## DATA FOR THIS TASK
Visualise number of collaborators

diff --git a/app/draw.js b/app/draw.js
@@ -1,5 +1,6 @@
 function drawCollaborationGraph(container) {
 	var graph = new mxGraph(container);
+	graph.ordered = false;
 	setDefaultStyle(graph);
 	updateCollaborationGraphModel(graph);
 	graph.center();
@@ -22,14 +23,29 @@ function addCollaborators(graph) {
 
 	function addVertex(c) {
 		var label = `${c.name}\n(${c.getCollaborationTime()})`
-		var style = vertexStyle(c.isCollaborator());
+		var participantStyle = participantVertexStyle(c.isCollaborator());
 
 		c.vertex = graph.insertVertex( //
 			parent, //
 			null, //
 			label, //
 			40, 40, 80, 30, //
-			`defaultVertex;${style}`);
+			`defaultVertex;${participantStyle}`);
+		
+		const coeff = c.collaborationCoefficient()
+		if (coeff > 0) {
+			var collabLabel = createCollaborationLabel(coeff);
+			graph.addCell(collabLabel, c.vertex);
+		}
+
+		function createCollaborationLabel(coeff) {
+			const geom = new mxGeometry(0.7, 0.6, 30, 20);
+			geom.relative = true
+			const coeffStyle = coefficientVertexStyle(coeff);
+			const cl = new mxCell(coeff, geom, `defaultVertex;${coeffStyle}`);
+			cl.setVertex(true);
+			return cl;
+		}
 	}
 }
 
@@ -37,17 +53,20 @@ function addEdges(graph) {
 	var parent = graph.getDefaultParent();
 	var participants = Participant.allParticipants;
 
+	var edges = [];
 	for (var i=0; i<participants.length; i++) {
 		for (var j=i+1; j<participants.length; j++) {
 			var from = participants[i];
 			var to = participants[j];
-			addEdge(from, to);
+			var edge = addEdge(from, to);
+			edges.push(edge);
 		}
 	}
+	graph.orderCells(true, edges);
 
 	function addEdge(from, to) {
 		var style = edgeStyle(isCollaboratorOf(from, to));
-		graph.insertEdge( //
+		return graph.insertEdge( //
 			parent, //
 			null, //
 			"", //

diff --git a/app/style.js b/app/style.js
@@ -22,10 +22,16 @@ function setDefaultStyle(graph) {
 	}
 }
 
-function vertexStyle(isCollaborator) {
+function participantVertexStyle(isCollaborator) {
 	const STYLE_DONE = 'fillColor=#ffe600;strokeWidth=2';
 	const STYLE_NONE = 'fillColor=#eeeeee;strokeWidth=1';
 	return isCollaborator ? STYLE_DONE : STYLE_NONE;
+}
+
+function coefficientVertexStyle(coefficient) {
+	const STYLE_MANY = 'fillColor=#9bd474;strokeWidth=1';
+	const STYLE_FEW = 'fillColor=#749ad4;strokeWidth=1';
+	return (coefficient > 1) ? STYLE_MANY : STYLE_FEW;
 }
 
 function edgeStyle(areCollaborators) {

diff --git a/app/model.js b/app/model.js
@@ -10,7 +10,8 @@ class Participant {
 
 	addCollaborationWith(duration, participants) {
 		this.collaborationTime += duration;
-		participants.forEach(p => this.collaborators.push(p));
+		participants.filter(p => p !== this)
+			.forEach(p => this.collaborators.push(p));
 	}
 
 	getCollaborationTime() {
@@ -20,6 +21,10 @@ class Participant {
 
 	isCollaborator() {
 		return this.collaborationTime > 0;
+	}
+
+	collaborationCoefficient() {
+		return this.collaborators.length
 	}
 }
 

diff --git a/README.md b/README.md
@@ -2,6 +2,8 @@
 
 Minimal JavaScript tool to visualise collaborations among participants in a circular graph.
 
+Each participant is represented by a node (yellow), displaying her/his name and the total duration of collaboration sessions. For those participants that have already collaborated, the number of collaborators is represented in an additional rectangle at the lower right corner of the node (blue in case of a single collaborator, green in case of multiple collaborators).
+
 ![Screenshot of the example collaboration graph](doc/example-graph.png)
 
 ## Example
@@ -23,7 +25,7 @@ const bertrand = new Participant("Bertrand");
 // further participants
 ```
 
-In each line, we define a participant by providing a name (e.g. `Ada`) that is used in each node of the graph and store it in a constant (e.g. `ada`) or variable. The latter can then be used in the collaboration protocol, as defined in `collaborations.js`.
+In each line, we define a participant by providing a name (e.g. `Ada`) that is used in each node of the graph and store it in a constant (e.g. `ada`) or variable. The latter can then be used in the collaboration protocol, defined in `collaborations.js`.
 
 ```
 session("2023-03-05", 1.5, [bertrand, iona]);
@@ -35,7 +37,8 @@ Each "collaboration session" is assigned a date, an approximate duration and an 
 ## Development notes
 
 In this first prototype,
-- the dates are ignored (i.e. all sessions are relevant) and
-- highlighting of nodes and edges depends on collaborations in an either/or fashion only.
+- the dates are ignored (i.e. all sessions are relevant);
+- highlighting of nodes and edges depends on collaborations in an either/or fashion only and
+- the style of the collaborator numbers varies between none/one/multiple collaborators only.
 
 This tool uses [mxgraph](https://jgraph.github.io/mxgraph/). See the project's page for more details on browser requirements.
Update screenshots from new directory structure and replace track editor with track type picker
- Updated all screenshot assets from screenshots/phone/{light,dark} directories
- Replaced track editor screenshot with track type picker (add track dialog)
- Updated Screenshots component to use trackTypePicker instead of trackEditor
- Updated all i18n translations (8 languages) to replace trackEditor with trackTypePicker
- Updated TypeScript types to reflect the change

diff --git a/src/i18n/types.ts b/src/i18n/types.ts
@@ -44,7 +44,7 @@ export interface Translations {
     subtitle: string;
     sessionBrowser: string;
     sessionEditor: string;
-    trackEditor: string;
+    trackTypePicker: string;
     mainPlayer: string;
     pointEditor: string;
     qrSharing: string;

## WORK ITEM
The data is to be reproduced in full, every line intact.

## FINISHED EXERCISE
Visualise number of collaborators

diff --git a/app/draw.js b/app/draw.js
@@ -1,5 +1,6 @@
 function drawCollaborationGraph(container) {
 	var graph = new mxGraph(container);
+	graph.ordered = false;
 	setDefaultStyle(graph);
 	updateCollaborationGraphModel(graph);
 	graph.center();
@@ -22,14 +23,29 @@ function addCollaborators(graph) {
 
 	function addVertex(c) {
 		var label = `${c.name}\n(${c.getCollaborationTime()})`
-		var style = vertexStyle(c.isCollaborator());
+		var participantStyle = participantVertexStyle(c.isCollaborator());
 
 		c.vertex = graph.insertVertex( //
 			parent, //
 			null, //
 			label, //
 			40, 40, 80, 30, //
-			`defaultVertex;${style}`);
+			`defaultVertex;${participantStyle}`);
+		
+		const coeff = c.collaborationCoefficient()
+		if (coeff > 0) {
+			var collabLabel = createCollaborationLabel(coeff);
+			graph.addCell(collabLabel, c.vertex);
+		}
+
+		function createCollaborationLabel(coeff) {
+			const geom = new mxGeometry(0.7, 0.6, 30, 20);
+			geom.relative = true
+			const coeffStyle = coefficientVertexStyle(coeff);
+			const cl = new mxCell(coeff, geom, `defaultVertex;${coeffStyle}`);
+			cl.setVertex(true);
+			return cl;
+		}
 	}
 }
 
@@ -37,17 +53,20 @@ function addEdges(graph) {
 	var parent = graph.getDefaultParent();
 	var participants = Participant.allParticipants;
 
+	var edges = [];
 	for (var i=0; i<participants.length; i++) {
 		for (var j=i+1; j<participants.length; j++) {
 			var from = participants[i];
 			var to = participants[j];
-			addEdge(from, to);
+			var edge = addEdge(from, to);
+			edges.push(edge);
 		}
 	}
+	graph.orderCells(true, edges);
 
 	function addEdge(from, to) {
 		var style = edgeStyle(isCollaboratorOf(from, to));
-		graph.insertEdge( //
+		return graph.insertEdge( //
 			parent, //
 			null, //
 			"", //

diff --git a/app/style.js b/app/style.js
@@ -22,10 +22,16 @@ function setDefaultStyle(graph) {
 	}
 }
 
-function vertexStyle(isCollaborator) {
+function participantVertexStyle(isCollaborator) {
 	const STYLE_DONE = 'fillColor=#ffe600;strokeWidth=2';
 	const STYLE_NONE = 'fillColor=#eeeeee;strokeWidth=1';
 	return isCollaborator ? STYLE_DONE : STYLE_NONE;
+}
+
+function coefficientVertexStyle(coefficient) {
+	const STYLE_MANY = 'fillColor=#9bd474;strokeWidth=1';
+	const STYLE_FEW = 'fillColor=#749ad4;strokeWidth=1';
+	return (coefficient > 1) ? STYLE_MANY : STYLE_FEW;
 }
 
 function edgeStyle(areCollaborators) {

diff --git a/app/model.js b/app/model.js
@@ -10,7 +10,8 @@ class Participant {
 
 	addCollaborationWith(duration, participants) {
 		this.collaborationTime += duration;
-		participants.forEach(p => this.collaborators.push(p));
+		participants.filter(p => p !== this)
+			.forEach(p => this.collaborators.push(p));
 	}
 
 	getCollaborationTime() {
@@ -20,6 +21,10 @@ class Participant {
 
 	isCollaborator() {
 		return this.collaborationTime > 0;
+	}
+
+	collaborationCoefficient() {
+		return this.collaborators.length
 	}
 }
 

diff --git a/README.md b/README.md
@@ -2,6 +2,8 @@
 
 Minimal JavaScript tool to visualise collaborations among participants in a circular graph.
 
+Each participant is represented by a node (yellow), displaying her/his name and the total duration of collaboration sessions. For those participants that have already collaborated, the number of collaborators is represented in an additional rectangle at the lower right corner of the node (blue in case of a single collaborator, green in case of multiple collaborators).
+
 ![Screenshot of the example collaboration graph](doc/example-graph.png)
 
 ## Example
@@ -23,7 +25,7 @@ const bertrand = new Participant("Bertrand");
 // further participants
 ```
 
-In each line, we define a participant by providing a name (e.g. `Ada`) that is used in each node of the graph and store it in a constant (e.g. `ada`) or variable. The latter can then be used in the collaboration protocol, as defined in `collaborations.js`.
+In each line, we define a participant by providing a name (e.g. `Ada`) that is used in each node of the graph and store it in a constant (e.g. `ada`) or variable. The latter can then be used in the collaboration protocol, defined in `collaborations.js`.
 
 ```
 session("2023-03-05", 1.5, [bertrand, iona]);
@@ -35,7 +37,8 @@ Each "collaboration session" is assigned a date, an approximate duration and an 
 ## Development notes
 
 In this first prototype,
-- the dates are ignored (i.e. all sessions are relevant) and
-- highlighting of nodes and edges depends on collaborations in an either/or fashion only.
+- the dates are ignored (i.e. all sessions are relevant);
+- highlighting of nodes and edges depends on collaborations in an either/or fashion only and
+- the style of the collaborator numbers varies between none/one/multiple collaborators only.
 
 This tool uses [mxgraph](https://jgraph.github.io/mxgraph/). See the project's page for more details on browser requirements.
Update screenshots from new directory structure and replace track editor with track type picker
- Updated all screenshot assets from screenshots/phone/{light,dark} directories
- Replaced track editor screenshot with track type picker (add track dialog)
- Updated Screenshots component to use trackTypePicker instead of trackEditor
- Updated all i18n translations (8 languages) to replace trackEditor with trackTypePicker
- Updated TypeScript types to reflect the change

diff --git a/src/i18n/types.ts b/src/i18n/types.ts
@@ -44,7 +44,7 @@ export interface Translations {
     subtitle: string;
     sessionBrowser: string;
     sessionEditor: string;
-    trackEditor: string;
+    trackTypePicker: string;
     mainPlayer: string;
     pointEditor: string;
     qrSharing: string;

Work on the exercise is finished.